=== REQUIREMENT ===
Only the lines with "orthogonalEdgeStyle" in the entries below belong in the answer; please copy them.

Content starts

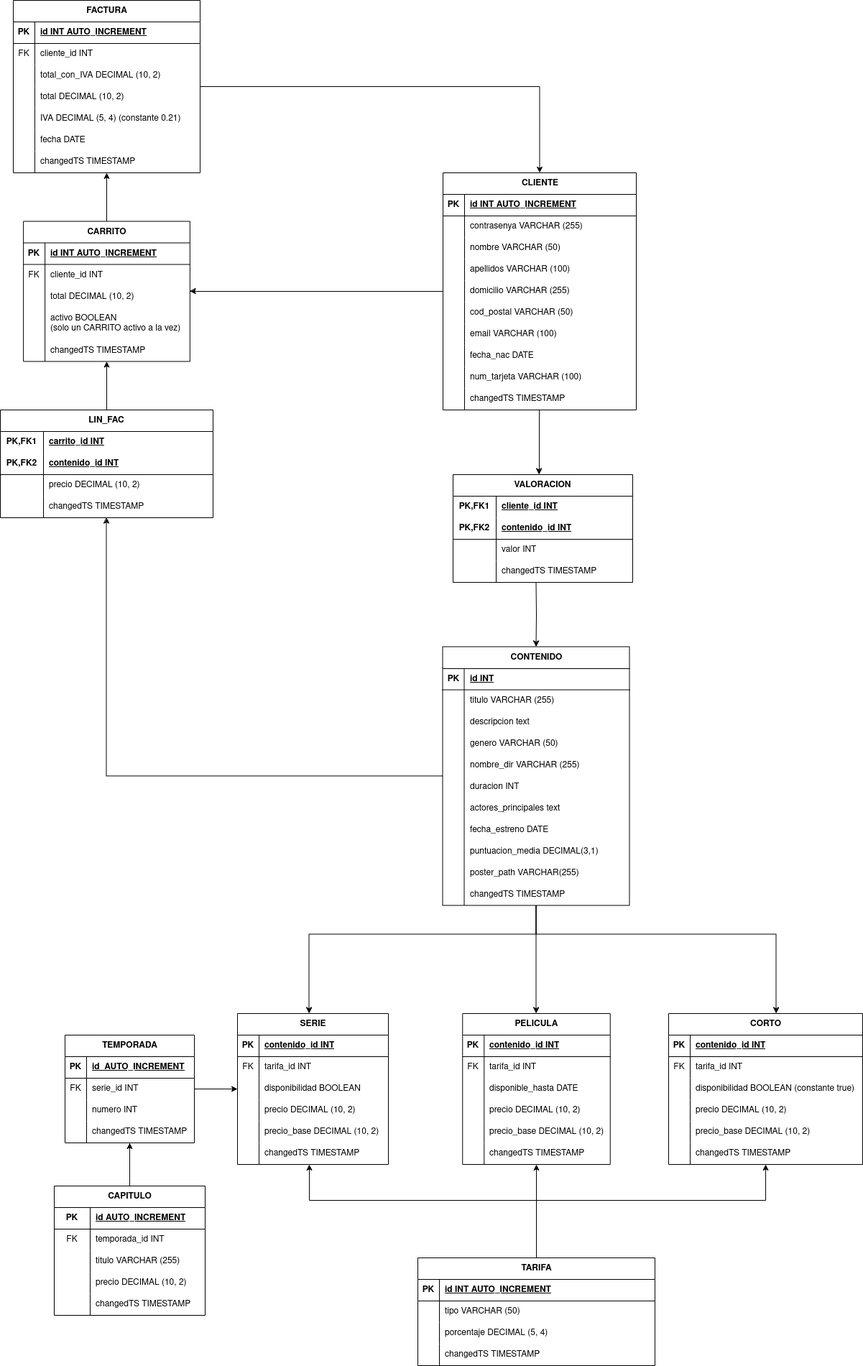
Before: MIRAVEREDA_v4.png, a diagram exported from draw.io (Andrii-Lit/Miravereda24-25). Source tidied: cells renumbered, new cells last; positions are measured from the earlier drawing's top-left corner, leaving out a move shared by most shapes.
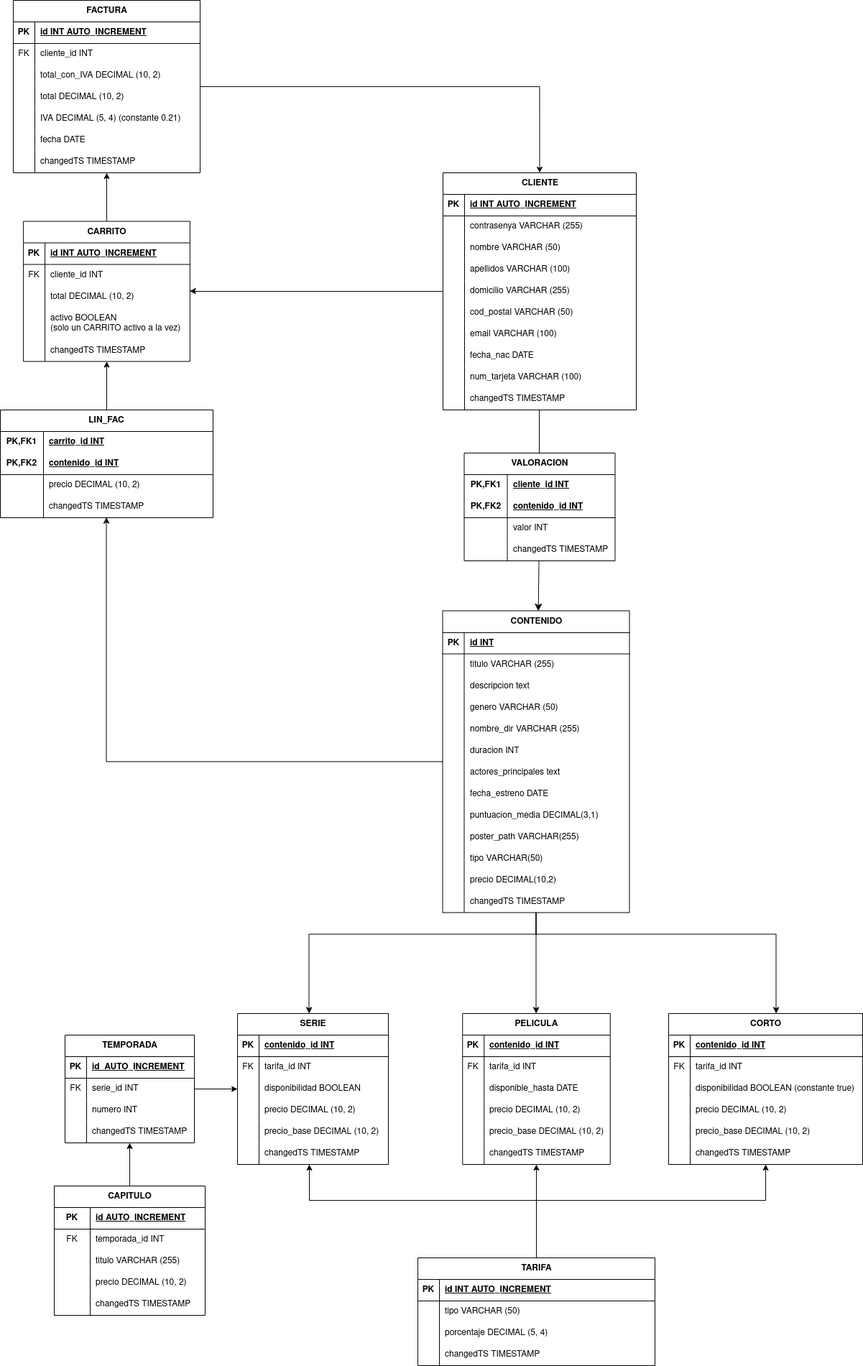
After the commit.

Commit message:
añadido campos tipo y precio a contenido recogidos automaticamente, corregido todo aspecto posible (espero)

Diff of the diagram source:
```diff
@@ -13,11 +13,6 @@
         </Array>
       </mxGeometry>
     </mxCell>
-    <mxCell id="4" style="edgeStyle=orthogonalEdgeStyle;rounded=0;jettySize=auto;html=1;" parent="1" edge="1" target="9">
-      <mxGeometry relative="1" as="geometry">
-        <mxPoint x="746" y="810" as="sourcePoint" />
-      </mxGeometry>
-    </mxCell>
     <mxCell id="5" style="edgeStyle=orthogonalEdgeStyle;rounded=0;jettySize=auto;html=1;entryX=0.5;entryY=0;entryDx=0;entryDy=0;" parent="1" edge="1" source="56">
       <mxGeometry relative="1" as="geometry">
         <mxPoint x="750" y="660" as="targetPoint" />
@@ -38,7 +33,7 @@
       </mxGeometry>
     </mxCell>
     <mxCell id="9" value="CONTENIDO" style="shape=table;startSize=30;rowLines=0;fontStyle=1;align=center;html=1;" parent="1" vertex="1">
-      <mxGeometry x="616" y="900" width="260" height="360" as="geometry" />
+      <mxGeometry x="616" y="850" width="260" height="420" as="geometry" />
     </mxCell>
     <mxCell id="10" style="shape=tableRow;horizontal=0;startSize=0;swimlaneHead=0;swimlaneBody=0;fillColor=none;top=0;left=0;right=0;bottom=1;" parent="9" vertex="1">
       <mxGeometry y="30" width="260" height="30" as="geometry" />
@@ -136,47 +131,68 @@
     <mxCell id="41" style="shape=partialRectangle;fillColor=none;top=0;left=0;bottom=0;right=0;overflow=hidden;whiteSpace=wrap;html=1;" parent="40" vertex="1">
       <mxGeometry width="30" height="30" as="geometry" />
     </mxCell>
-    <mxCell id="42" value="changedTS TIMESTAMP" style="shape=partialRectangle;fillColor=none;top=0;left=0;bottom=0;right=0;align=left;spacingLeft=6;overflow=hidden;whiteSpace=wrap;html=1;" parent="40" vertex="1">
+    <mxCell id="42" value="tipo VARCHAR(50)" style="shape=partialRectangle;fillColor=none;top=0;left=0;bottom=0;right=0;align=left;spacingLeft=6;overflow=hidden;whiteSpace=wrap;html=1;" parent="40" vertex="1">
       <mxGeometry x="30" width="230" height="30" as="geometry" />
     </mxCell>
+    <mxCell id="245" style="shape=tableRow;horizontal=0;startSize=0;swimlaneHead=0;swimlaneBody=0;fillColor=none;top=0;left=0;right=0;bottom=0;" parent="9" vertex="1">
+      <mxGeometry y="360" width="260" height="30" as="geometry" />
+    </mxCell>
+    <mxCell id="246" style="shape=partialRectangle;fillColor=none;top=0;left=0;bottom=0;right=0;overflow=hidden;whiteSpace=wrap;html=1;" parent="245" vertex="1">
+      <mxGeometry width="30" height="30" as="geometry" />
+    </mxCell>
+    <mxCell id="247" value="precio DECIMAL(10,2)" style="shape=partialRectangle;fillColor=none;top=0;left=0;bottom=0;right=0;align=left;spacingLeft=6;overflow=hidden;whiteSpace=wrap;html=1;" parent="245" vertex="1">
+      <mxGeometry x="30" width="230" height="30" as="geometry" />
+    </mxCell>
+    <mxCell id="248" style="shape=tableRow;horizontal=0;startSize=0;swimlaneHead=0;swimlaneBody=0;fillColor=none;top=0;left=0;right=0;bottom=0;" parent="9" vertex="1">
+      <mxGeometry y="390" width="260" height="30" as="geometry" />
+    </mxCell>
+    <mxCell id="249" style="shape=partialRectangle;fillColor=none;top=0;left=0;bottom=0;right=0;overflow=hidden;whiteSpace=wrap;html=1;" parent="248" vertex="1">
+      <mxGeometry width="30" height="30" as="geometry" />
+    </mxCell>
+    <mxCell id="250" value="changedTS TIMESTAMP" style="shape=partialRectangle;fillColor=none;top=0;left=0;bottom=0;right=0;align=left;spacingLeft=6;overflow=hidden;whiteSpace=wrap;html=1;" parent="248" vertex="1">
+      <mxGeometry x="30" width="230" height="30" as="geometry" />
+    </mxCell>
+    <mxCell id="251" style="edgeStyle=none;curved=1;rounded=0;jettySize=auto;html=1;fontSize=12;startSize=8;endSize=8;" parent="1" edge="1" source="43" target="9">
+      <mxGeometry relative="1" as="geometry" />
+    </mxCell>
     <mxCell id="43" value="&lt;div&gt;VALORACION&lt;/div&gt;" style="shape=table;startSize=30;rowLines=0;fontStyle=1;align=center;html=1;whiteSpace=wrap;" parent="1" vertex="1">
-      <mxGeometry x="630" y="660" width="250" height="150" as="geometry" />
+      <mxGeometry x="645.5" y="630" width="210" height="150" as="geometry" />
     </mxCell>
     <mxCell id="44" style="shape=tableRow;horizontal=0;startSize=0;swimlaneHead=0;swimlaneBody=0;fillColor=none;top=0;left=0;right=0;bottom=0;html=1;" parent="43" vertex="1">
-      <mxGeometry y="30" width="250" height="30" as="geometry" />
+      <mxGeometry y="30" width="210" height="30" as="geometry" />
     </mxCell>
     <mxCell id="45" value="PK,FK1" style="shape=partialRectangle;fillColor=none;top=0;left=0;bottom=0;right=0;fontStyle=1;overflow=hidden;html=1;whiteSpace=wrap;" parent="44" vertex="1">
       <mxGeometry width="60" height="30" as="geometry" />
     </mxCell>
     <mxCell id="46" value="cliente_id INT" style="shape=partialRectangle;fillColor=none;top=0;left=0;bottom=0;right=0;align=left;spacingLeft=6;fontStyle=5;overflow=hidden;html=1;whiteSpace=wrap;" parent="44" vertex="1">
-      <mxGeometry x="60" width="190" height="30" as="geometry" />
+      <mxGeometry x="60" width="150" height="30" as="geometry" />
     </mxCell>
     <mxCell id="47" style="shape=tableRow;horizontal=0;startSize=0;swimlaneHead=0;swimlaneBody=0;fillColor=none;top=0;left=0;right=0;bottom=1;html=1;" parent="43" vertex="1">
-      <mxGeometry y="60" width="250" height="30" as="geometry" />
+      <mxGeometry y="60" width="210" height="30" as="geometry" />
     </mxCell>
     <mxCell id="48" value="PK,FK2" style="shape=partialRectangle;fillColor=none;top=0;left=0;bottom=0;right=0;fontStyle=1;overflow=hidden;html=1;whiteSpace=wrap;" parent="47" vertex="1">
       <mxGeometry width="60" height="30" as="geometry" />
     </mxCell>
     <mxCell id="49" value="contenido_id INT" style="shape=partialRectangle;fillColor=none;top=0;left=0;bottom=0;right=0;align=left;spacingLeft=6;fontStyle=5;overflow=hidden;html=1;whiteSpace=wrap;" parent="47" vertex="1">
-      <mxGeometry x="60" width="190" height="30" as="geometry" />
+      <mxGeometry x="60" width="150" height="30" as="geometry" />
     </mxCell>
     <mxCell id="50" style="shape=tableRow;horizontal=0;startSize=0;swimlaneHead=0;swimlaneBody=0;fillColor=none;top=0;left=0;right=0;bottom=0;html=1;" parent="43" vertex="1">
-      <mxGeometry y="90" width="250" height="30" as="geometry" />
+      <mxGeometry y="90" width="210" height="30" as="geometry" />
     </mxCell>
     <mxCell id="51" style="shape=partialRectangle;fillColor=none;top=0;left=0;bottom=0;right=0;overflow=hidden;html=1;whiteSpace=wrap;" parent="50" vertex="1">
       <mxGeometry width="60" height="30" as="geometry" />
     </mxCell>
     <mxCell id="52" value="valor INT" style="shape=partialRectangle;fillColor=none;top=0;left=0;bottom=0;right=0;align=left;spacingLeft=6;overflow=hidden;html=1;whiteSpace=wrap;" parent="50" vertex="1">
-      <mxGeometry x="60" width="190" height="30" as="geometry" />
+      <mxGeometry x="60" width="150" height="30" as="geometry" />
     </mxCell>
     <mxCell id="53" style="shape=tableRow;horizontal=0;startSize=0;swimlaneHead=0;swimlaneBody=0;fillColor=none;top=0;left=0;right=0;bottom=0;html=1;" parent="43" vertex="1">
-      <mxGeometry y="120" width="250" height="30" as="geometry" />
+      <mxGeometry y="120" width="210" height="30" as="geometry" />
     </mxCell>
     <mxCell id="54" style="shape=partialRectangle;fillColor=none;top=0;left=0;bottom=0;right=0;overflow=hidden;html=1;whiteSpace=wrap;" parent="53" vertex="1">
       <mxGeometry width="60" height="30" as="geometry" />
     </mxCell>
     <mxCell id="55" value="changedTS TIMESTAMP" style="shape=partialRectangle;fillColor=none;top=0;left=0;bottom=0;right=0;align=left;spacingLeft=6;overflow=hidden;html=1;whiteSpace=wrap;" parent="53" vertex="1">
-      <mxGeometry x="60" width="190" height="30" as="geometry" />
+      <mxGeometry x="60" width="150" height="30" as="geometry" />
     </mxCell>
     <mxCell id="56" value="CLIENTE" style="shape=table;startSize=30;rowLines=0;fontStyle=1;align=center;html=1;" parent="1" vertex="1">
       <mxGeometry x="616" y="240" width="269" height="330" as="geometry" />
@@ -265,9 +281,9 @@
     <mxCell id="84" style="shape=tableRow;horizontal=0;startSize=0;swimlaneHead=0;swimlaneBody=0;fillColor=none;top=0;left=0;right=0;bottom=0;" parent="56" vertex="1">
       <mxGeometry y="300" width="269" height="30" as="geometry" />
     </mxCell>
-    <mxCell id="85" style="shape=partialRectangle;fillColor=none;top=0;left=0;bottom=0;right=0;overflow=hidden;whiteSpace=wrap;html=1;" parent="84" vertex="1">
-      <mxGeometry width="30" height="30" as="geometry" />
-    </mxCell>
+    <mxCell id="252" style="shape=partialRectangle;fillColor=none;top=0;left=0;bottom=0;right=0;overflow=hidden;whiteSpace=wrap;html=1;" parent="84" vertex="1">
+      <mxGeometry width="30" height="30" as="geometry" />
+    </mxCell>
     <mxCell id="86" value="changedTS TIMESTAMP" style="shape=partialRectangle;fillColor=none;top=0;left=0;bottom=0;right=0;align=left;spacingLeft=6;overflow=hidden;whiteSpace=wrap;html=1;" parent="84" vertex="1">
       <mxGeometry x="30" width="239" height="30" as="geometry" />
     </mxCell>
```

Content ends
Content starts

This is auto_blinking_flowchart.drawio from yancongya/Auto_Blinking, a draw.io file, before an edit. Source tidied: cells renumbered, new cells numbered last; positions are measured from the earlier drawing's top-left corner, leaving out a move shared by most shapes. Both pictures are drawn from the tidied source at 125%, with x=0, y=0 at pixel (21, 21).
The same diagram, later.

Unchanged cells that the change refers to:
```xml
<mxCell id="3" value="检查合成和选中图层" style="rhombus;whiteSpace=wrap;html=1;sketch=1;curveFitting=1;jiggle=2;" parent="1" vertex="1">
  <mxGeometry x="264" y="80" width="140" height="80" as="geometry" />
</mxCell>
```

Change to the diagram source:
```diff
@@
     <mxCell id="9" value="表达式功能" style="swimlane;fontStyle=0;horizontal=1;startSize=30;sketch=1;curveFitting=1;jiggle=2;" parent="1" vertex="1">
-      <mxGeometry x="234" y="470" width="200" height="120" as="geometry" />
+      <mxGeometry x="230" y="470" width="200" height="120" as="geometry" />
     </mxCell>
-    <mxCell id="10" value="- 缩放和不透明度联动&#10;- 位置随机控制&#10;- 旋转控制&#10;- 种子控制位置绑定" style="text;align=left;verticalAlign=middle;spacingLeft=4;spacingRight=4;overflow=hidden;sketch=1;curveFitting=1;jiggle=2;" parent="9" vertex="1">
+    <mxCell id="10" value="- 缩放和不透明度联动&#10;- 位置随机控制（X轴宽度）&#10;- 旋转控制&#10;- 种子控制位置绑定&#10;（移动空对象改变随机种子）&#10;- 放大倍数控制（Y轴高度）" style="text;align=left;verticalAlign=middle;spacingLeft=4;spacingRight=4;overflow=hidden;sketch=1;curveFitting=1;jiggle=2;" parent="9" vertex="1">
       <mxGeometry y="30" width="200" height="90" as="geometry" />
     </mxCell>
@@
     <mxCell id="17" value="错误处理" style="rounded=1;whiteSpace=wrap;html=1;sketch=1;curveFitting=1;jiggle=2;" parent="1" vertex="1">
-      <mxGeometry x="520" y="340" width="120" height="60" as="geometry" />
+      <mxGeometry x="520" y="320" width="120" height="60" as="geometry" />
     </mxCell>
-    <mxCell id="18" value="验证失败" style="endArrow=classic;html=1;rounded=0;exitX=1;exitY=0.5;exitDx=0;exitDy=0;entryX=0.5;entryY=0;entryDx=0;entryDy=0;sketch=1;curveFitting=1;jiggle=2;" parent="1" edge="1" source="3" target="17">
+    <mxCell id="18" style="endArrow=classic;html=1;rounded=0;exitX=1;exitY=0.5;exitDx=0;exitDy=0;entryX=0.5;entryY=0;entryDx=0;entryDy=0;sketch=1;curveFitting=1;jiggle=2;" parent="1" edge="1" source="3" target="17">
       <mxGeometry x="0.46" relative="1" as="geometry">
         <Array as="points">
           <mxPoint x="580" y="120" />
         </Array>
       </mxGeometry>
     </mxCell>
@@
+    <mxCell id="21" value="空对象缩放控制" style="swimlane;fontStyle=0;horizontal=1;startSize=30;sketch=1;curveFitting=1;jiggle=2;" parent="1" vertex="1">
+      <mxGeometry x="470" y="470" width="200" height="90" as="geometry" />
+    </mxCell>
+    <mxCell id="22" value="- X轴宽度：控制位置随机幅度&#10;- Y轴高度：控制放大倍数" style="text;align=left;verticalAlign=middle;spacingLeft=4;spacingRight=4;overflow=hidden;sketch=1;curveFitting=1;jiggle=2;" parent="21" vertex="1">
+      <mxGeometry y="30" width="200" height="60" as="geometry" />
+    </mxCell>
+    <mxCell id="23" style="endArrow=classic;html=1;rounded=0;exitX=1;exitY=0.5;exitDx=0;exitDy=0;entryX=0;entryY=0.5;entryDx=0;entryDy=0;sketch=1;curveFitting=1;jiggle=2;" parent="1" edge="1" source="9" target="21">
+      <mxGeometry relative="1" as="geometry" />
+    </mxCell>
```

Content ends

=== FINISHED TASK ===
-    <mxCell id="4" style="edgeStyle=orthogonalEdgeStyle;rounded=0;jettySize=auto;html=1;" parent="1" edge="1" target="9">
     <mxCell id="5" style="edgeStyle=orthogonalEdgeStyle;rounded=0;jettySize=auto;html=1;entryX=0.5;entryY=0;entryDx=0;entryDy=0;" parent="1" edge="1" source="56">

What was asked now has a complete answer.